Collect all lines from the listing that include the string "numberline".

*** SUPPLIED DATA Section Begins ***

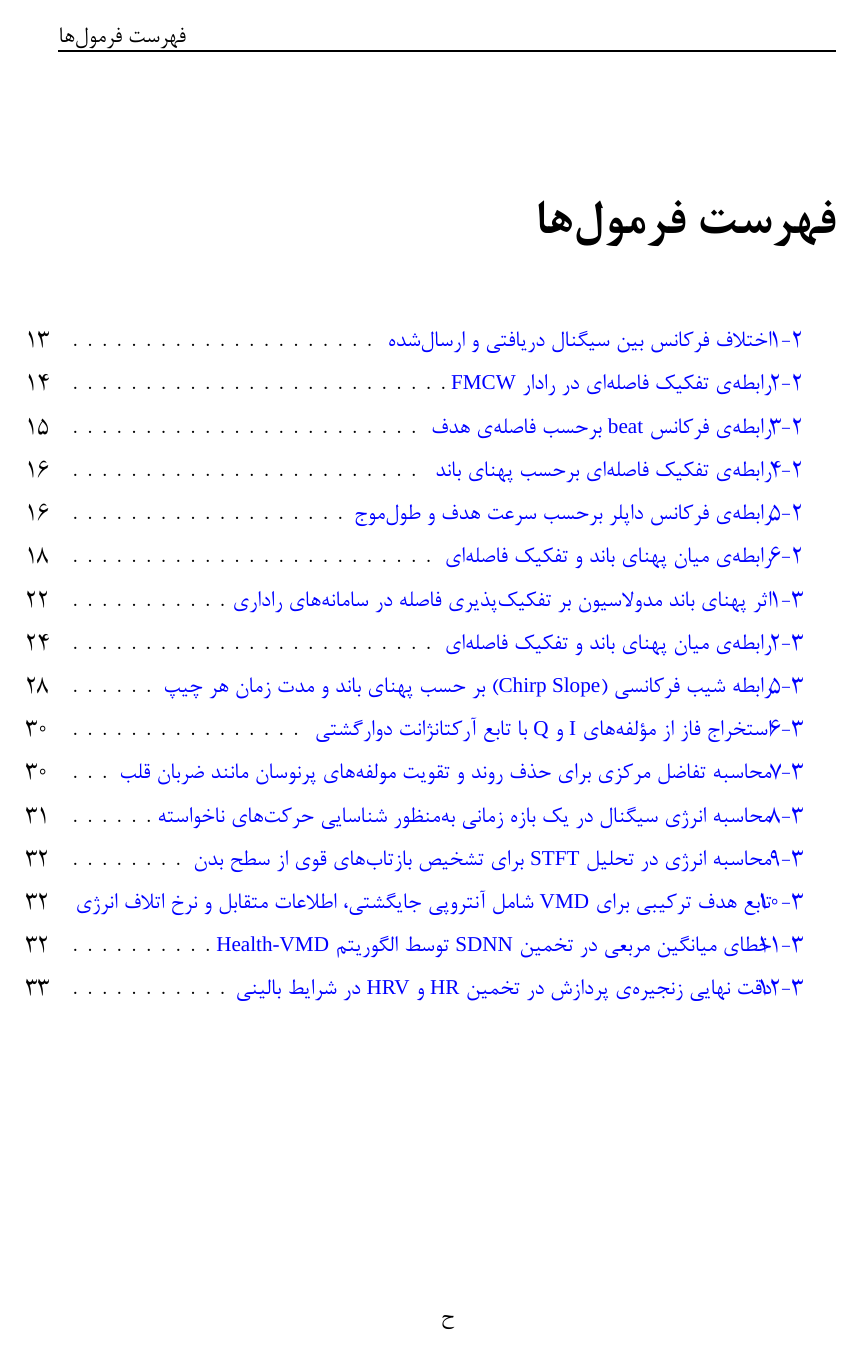
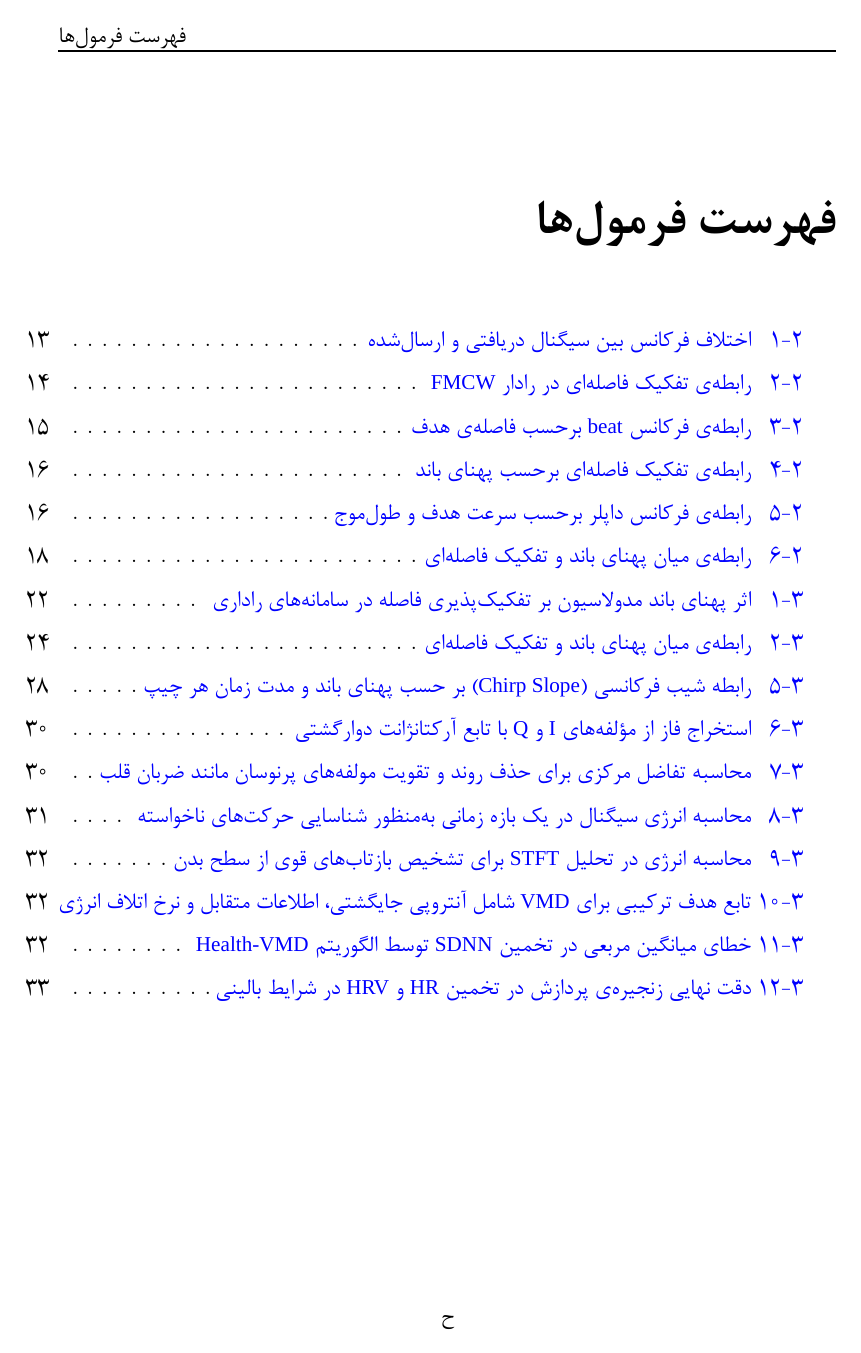
Before and after one commit to amirhossein-khalili/vital-sign-article, a LaTeX thesis (AUTthesis.tex, which reads commands.tex): page 14 of 64. Compiled offline with XeLaTeX; a missing font is replaced by an installed copy or a similar font.

Commit message:
FIX command formulos

```diff
--- a/commands.tex
+++ b/commands.tex
@@ -63,8 +63,11 @@
 \newcommand{\listofformulas}{\listof{equations}{\listequationsname}}
 % فرمان کمکی برای افزودن یک سطر در فهرست فرمول‌ها
 \newcommand{\addequation}[1]{%
-  \addcontentsline{equ}{equations}{\protect\numberline{\theequation}#1}%
+  % طول فاصله را می‌توانید به دلخواه عوض کنید:
+  \addcontentsline{equ}{equations}%
+{\protect\numberline{\theequation}\hspace{0.8em}#1}%
 }
+
 
 
 % ============================
```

*** SUPPLIED DATA Section Ends ***

**THE ANSWER**
-  \addcontentsline{equ}{equations}{\protect\numberline{\theequation}#1}%
+{\protect\numberline{\theequation}\hspace{0.8em}#1}%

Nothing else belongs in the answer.